of RNAtranscripts. The length of the end region has a default
value of 100 base pairs.
• Gaps in coverage: a stretch of sequence of at least 5 base
pairs having zero coverage. Both the number of gaps as well
as the summed gap length across all transcripts in the set is
• Cumulative gap length: sum of gap lengths of all transcripts.
• Downsampling: to normalize data to a specific total read
count we enable an on-the-fly random reduction of reads to
reach a user-defined number. This is useful for comparing
certain statistics across datasets, e.g. gap metrics, which are
not otherwise adjusted for depth.

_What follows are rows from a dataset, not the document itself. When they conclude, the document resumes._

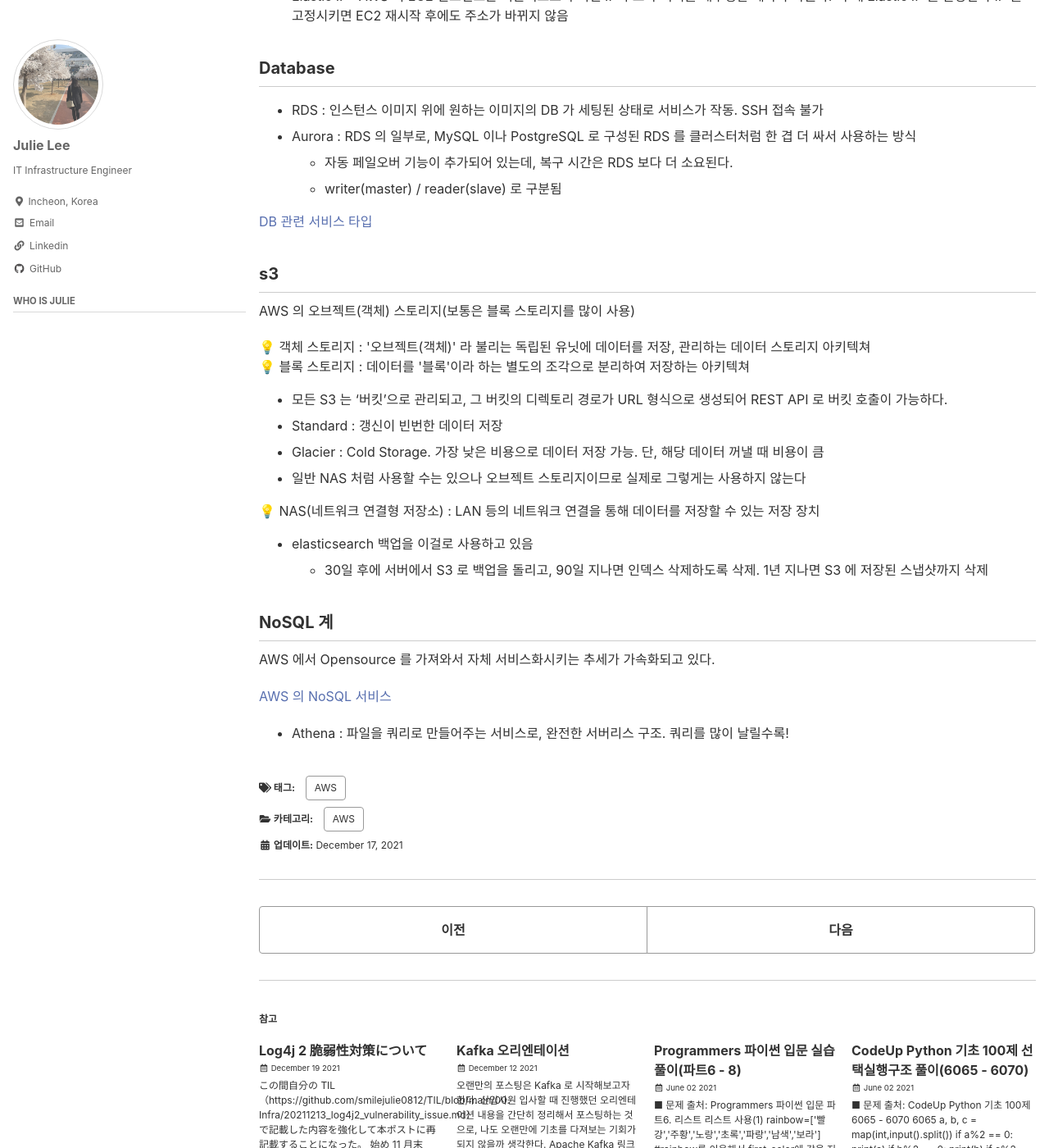
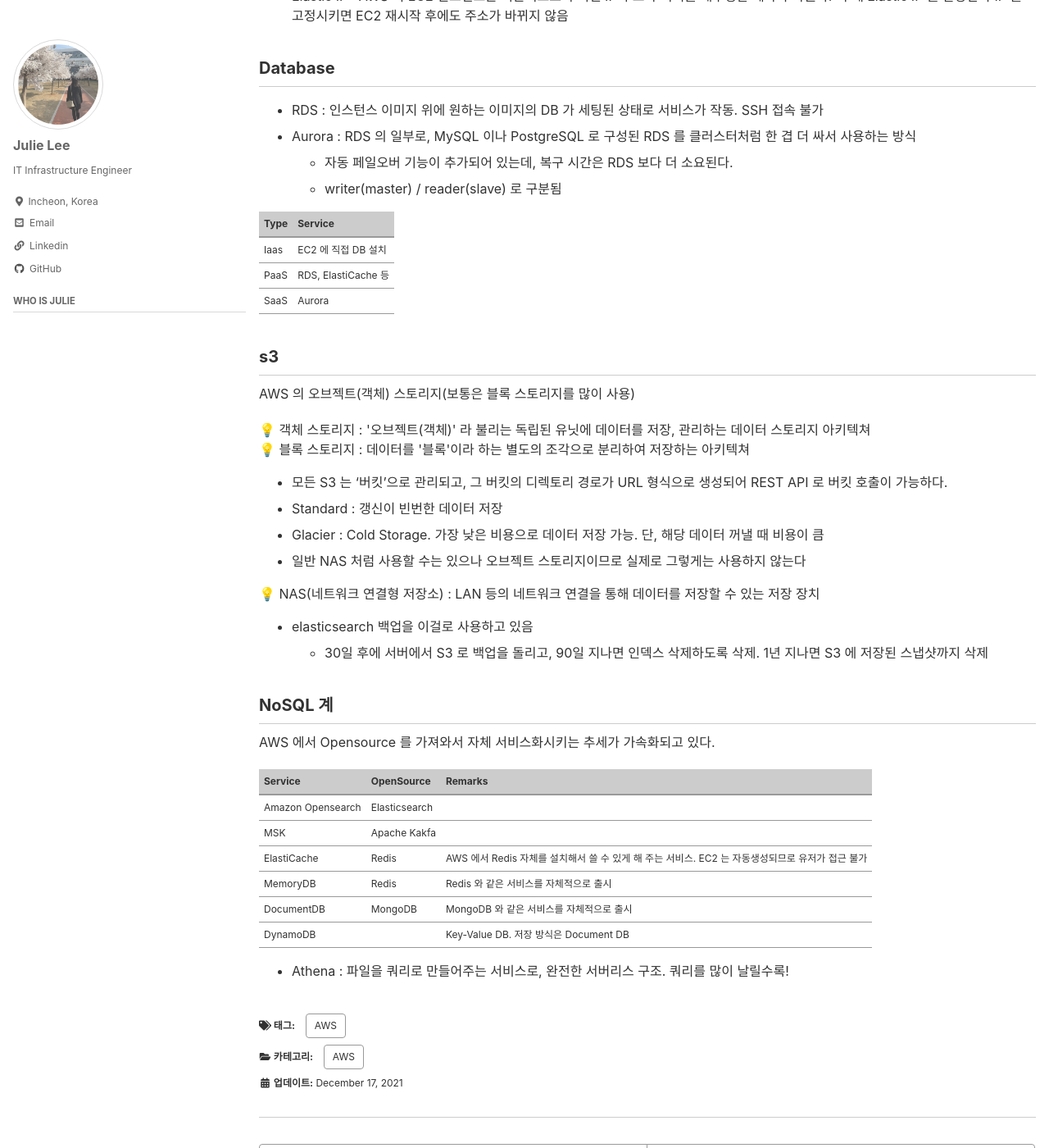
Before and after one commit to smilejulie0812/smilejulie0812.github.io, a Jekyll site: the page built from _posts/2021-12-17-awsbasic01.md, in a window 1280 px wide and 1400 px high, scrolled down 2481 px. Shown: the whole window at 82% size. Built offline with Jekyll 4.4.1, drawn with Linux system fonts in a browser that asks for light colours; cached includes are drawn as plain includes.

Commit message:
Update 2021-12-17-awsbasic01.md

```diff
--- a/_posts/2021-12-17-awsbasic01.md
+++ b/_posts/2021-12-17-awsbasic01.md
@@ -95,7 +95,11 @@ AWS 의 가상 서버. 단위는 인스턴스
     - 자동 페일오버 기능이 추가되어 있는데, 복구 시간은 RDS 보다 더 소요된다.
     - writer(master) / reader(slave) 로 구분됨
 
-[DB 관련 서비스 타입](https://www.notion.so/df7180c8756546cfa059a96955890886)
+| Type | Service |
+|------|---|
+| Iaas | EC2 에 직접 DB 설치 |
+| PaaS | RDS, ElastiCache 등 |
+| SaaS | Aurora |
 
 ## s3
 
@@ -128,6 +132,13 @@ AWS 의 오브젝트(객체) 스토리지(보통은 블록 스토리지를 많
 
 AWS 에서 Opensource 를 가져와서 자체 서비스화시키는 추세가 가속화되고 있다.
 
-[AWS 의 NoSQL 서비스](https://www.notion.so/53e6c7de7f764f5794c601bec06e4411)
+| Service | OpenSource | Remarks |
+|------|---|---|
+| Amazon Opensearch | Elasticsearch |  |
+| MSK | Apache Kakfa |  |
+| ElastiCache | Redis | AWS 에서 Redis 자체를 설치해서 쓸 수 있게 해 주는 서비스. EC2 는 자동생성되므로 유저가 접근 불가 |
+| MemoryDB | Redis | Redis 와 같은 서비스를 자체적으로 출시 |
+| DocumentDB | MongoDB | MongoDB 와 같은 서비스를 자체적으로 출시 |
+| DynamoDB |  | Key-Value DB. 저장 방식은 Document DB |
 
 - Athena : 파일을 쿼리로 만들어주는 서비스로, 완전한 서버리스 구조. 쿼리를 많이 날릴수록!
```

• GC bias: to assess effects of GC content on sequencing
performance, all coverage metrics are additionally reported
for three levels of transcript GC content: high, low and
moderate (see Supplementary Material for default threshold
• Coverage plots: plots of coverage level versus base index,
either for a single transcript or a set of transcripts.
One of the most valuable ways to interpret the performance of an
RNA-seq run is to compare the measured expression levels to a
reference (Levin et al., 2010). RNA-SeQC provides RPKM-based
estimation of expression levels (Mortazavi et al. 2008). When run
with multiple samples, RNA-SeQC creates a matrix of correlations
among all combinations, reporting the Spearman (rank based) and
Pearson (quantity based) correlation coefficients. Optionally, an
the different GC content stratifications to measure GC bias.
Implemented in Java, RNA-SeQC is platform independent and
requires no installation. For investigators who prefer a web interface
to a command-line tool, this software can be run using the
GenePattern web interface found at http://www.GenePattern.org
(Reich et al., 2006).
Within the RNA-SeQC software package, Read Count metrics
were implemented by inheriting from the ReadWalker class of
the GATK software package (McKenna et al., 2010). Transcript
annotations are bound to the walker in the RefGen format. This
format is created on-the-fly from a user-provided GTF file. The
program is designed to support the minimal GTF specification,
but the GTF format used by GENCODE (Harrow et al., 2006) is
recommended. For continuity of coverage calculations, the GATK’s
at a given position in the genomic alignment. Finally, ribosomal
RNA quantification is performed by realigning all reads to rRNA
reference sequences using the Burrows–Wheeler Aligner (Li and
Funding: Funded in part with Federal funds from the National
Health, Department of Health and Human under Contract No.
Conflict of Interest: none declared.
Garber,M. et al. (2011) Computational methods for transcriptome annotation and
quantification using RNA-seq. Nat. Meth., 8, 469–477.
D.S.DeLuca et al.
Harrow,J. et al. (2006) GENCODE: producing a reference annotation for ENCODE.
Genome Biol., 7 (Suppl. 1), S4.1–S4.9.
Levin,J.Z. et al. (2010) Comprehensive comparative analysis of strand-specific RNA
sequencing methods. Nat. Meth., 7, 709–715.
Li,H. and Durbin,R. (2009) Fast and accurate short read alignment with Burrows-
Wheeler transform. Bioinformatics, 25, 1754–1760.
Li,H. et al. (2009) The sequence alignment/map (SAM) format and SAMtools.
Bioinformatics, 25, 2078–2079.
McKenna,A. et al. (2010) The Genome Analysis Toolkit: a MapReduce framework
for analyzing next-generation DNA sequencing data. Genome Res., 20,
Mortazavi,A. et al. (2008) Mapping and quantifying mammalian transcriptomes by
RNA-Seq. Nat. Meth., 5, 621–628.
Reich,M. et al. (2006) GenePattern 2.0. Nat. Genet., 38, 500–501.
Wang,Z. et al. (2009) RNA-Seq: a revolutionary tool for transcriptomics. Nat. Rev.
Genet., 10, 57–63.